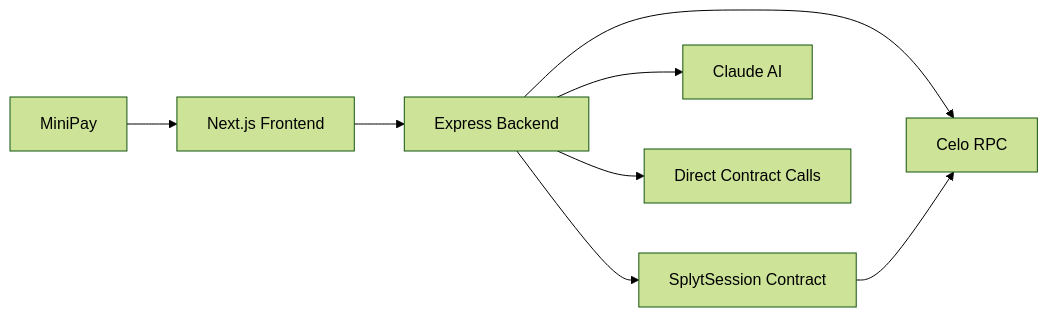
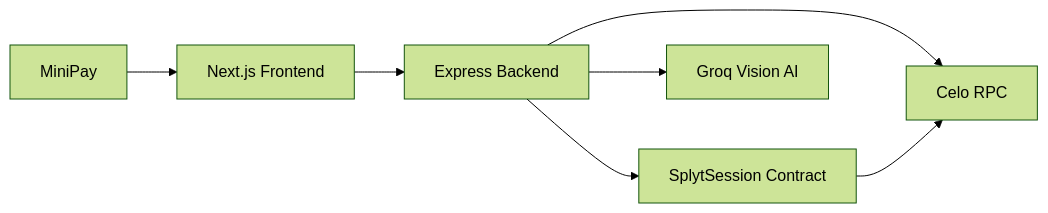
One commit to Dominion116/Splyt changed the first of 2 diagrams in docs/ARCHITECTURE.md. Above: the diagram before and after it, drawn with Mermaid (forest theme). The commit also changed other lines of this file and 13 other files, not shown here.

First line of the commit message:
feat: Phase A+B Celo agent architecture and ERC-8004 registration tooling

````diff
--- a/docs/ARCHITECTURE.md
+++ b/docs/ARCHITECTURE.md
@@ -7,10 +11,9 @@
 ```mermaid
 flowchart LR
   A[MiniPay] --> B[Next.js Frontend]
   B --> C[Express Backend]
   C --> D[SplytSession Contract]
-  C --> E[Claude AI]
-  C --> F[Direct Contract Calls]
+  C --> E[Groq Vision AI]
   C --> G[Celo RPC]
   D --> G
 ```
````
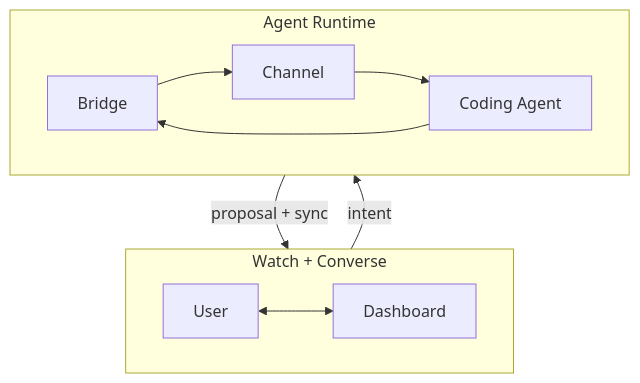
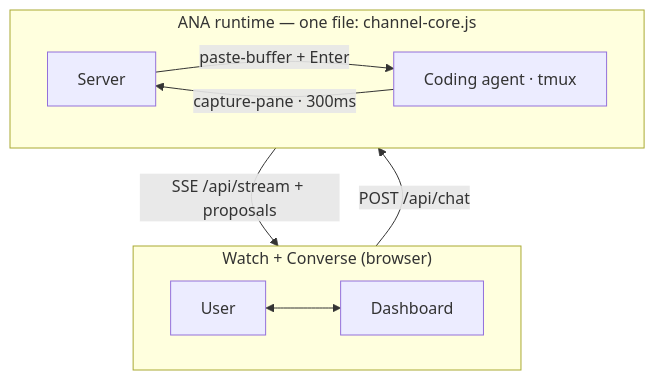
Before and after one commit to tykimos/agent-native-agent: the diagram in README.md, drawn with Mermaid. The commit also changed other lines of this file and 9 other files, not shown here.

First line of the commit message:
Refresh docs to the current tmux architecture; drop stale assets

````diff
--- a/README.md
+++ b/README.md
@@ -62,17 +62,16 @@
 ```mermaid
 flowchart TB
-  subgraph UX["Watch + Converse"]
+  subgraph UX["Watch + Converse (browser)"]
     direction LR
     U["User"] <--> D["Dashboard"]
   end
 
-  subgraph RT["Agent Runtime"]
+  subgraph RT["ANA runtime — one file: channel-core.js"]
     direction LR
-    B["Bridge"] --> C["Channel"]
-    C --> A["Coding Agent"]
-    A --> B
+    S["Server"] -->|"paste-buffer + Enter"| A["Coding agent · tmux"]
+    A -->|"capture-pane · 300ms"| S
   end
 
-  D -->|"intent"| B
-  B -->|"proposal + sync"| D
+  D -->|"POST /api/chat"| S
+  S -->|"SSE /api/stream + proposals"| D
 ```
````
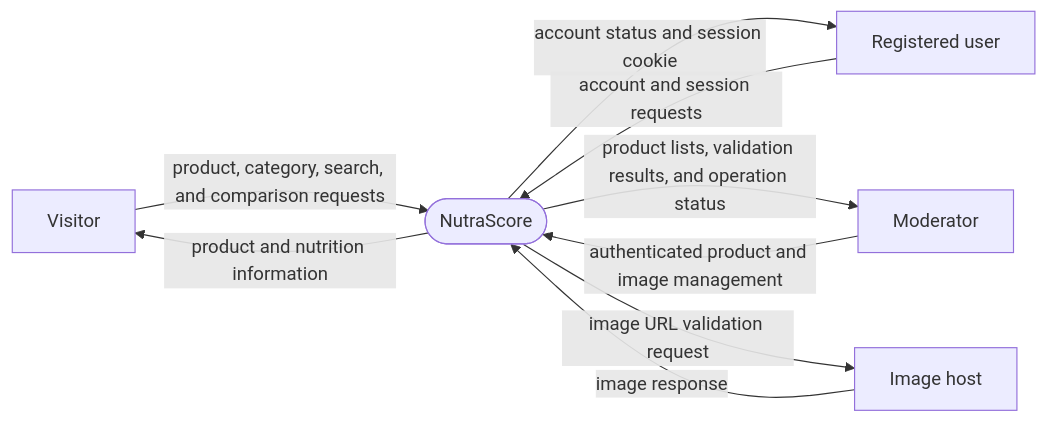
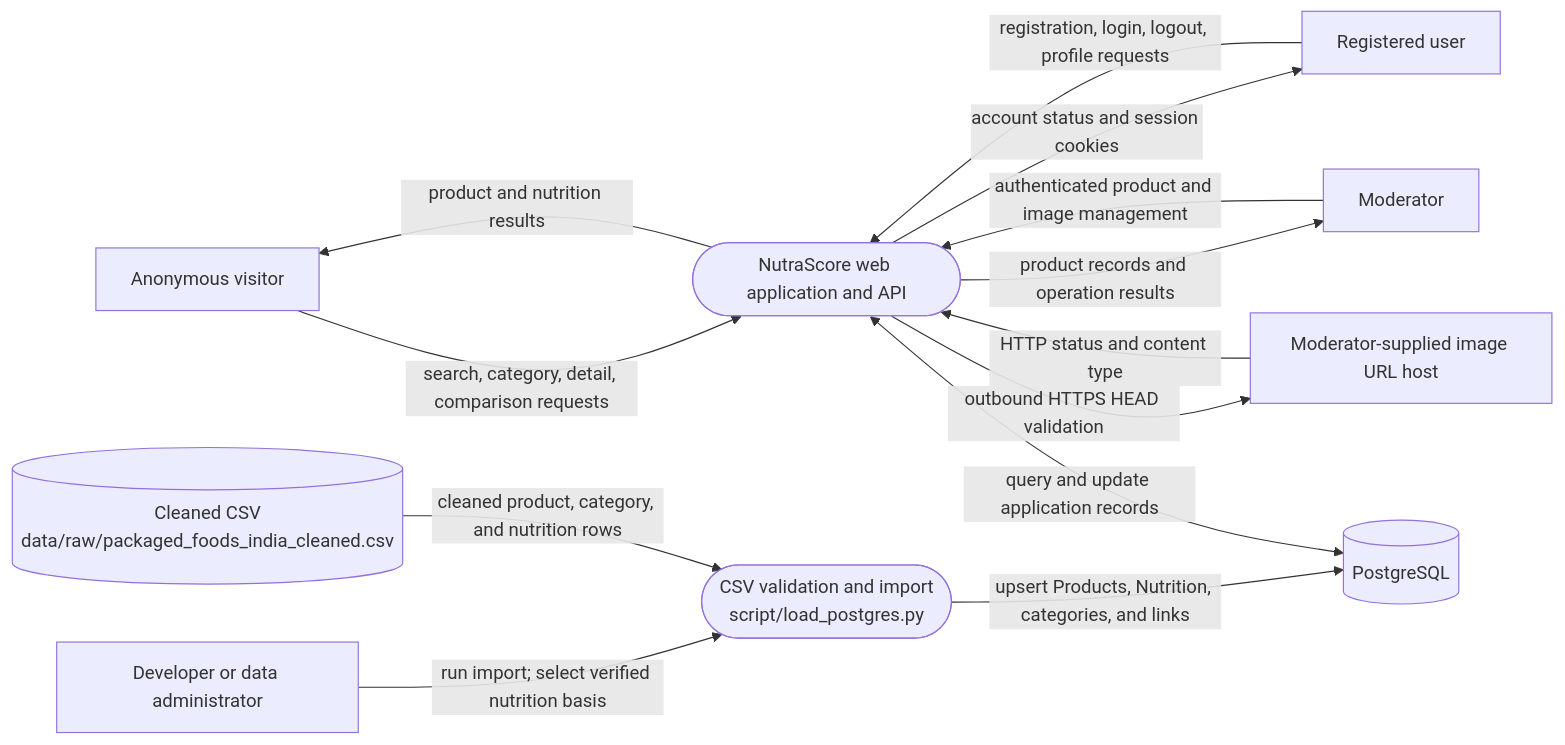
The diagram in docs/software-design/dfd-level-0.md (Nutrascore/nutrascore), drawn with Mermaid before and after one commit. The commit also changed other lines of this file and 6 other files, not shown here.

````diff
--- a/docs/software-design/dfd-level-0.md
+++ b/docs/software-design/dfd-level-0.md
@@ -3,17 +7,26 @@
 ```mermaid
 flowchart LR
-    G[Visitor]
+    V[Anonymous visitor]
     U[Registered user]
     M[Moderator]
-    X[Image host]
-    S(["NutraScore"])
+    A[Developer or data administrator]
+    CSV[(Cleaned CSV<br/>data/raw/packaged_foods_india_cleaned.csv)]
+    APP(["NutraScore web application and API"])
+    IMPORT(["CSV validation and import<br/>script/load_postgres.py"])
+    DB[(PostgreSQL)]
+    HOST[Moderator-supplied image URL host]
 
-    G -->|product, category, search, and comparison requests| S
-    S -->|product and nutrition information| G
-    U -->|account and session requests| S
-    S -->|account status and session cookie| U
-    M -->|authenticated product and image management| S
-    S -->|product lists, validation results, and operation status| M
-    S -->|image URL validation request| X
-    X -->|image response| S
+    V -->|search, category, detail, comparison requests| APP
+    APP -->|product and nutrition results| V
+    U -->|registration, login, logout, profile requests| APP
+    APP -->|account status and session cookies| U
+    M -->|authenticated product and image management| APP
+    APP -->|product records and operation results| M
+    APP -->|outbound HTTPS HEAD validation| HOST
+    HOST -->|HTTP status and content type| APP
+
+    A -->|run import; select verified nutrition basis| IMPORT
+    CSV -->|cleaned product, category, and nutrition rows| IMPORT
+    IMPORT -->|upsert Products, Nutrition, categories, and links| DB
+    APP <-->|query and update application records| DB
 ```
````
********
Required work => An exact copy of every record above is needed, with all pictures left out.

Exercise answer =>
One commit to Dominion116/Splyt changed the first of 2 diagrams in docs/ARCHITECTURE.md. Above: the diagram before and after it, drawn with Mermaid (forest theme). The commit also changed other lines of this file and 13 other files, not shown here.

First line of the commit message:
feat: Phase A+B Celo agent architecture and ERC-8004 registration tooling

````diff
--- a/docs/ARCHITECTURE.md
+++ b/docs/ARCHITECTURE.md
@@ -7,10 +11,9 @@
 ```mermaid
 flowchart LR
   A[MiniPay] --> B[Next.js Frontend]
   B --> C[Express Backend]
   C --> D[SplytSession Contract]
-  C --> E[Claude AI]
-  C --> F[Direct Contract Calls]
+  C --> E[Groq Vision AI]
   C --> G[Celo RPC]
   D --> G
 ```
````
Before and after one commit to tykimos/agent-native-agent: the diagram in README.md, drawn with Mermaid. The commit also changed other lines of this file and 9 other files, not shown here.

First line of the commit message:
Refresh docs to the current tmux architecture; drop stale assets

````diff
--- a/README.md
+++ b/README.md
@@ -62,17 +62,16 @@
 ```mermaid
 flowchart TB
-  subgraph UX["Watch + Converse"]
+  subgraph UX["Watch + Converse (browser)"]
     direction LR
     U["User"] <--> D["Dashboard"]
   end
 
-  subgraph RT["Agent Runtime"]
+  subgraph RT["ANA runtime — one file: channel-core.js"]
     direction LR
-    B["Bridge"] --> C["Channel"]
-    C --> A["Coding Agent"]
-    A --> B
+    S["Server"] -->|"paste-buffer + Enter"| A["Coding agent · tmux"]
+    A -->|"capture-pane · 300ms"| S
   end
 
-  D -->|"intent"| B
-  B -->|"proposal + sync"| D
+  D -->|"POST /api/chat"| S
+  S -->|"SSE /api/stream + proposals"| D
 ```
````
The diagram in docs/software-design/dfd-level-0.md (Nutrascore/nutrascore), drawn with Mermaid before and after one commit. The commit also changed other lines of this file and 6 other files, not shown here.

````diff
--- a/docs/software-design/dfd-level-0.md
+++ b/docs/software-design/dfd-level-0.md
@@ -3,17 +7,26 @@
 ```mermaid
 flowchart LR
-    G[Visitor]
+    V[Anonymous visitor]
     U[Registered user]
     M[Moderator]
-    X[Image host]
-    S(["NutraScore"])
+    A[Developer or data administrator]
+    CSV[(Cleaned CSV<br/>data/raw/packaged_foods_india_cleaned.csv)]
+    APP(["NutraScore web application and API"])
+    IMPORT(["CSV validation and import<br/>script/load_postgres.py"])
+    DB[(PostgreSQL)]
+    HOST[Moderator-supplied image URL host]
 
-    G -->|product, category, search, and comparison requests| S
-    S -->|product and nutrition information| G
-    U -->|account and session requests| S
-    S -->|account status and session cookie| U
-    M -->|authenticated product and image management| S
-    S -->|product lists, validation results, and operation status| M
-    S -->|image URL validation request| X
-    X -->|image response| S
+    V -->|search, category, detail, comparison requests| APP
+    APP -->|product and nutrition results| V
+    U -->|registration, login, logout, profile requests| APP
+    APP -->|account status and session cookies| U
+    M -->|authenticated product and image management| APP
+    APP -->|product records and operation results| M
+    APP -->|outbound HTTPS HEAD validation| HOST
+    HOST -->|HTTP status and content type| APP
+
+    A -->|run import; select verified nutrition basis| IMPORT
+    CSV -->|cleaned product, category, and nutrition rows| IMPORT
+    IMPORT -->|upsert Products, Nutrition, categories, and links| DB
+    APP <-->|query and update application records| DB
 ```
````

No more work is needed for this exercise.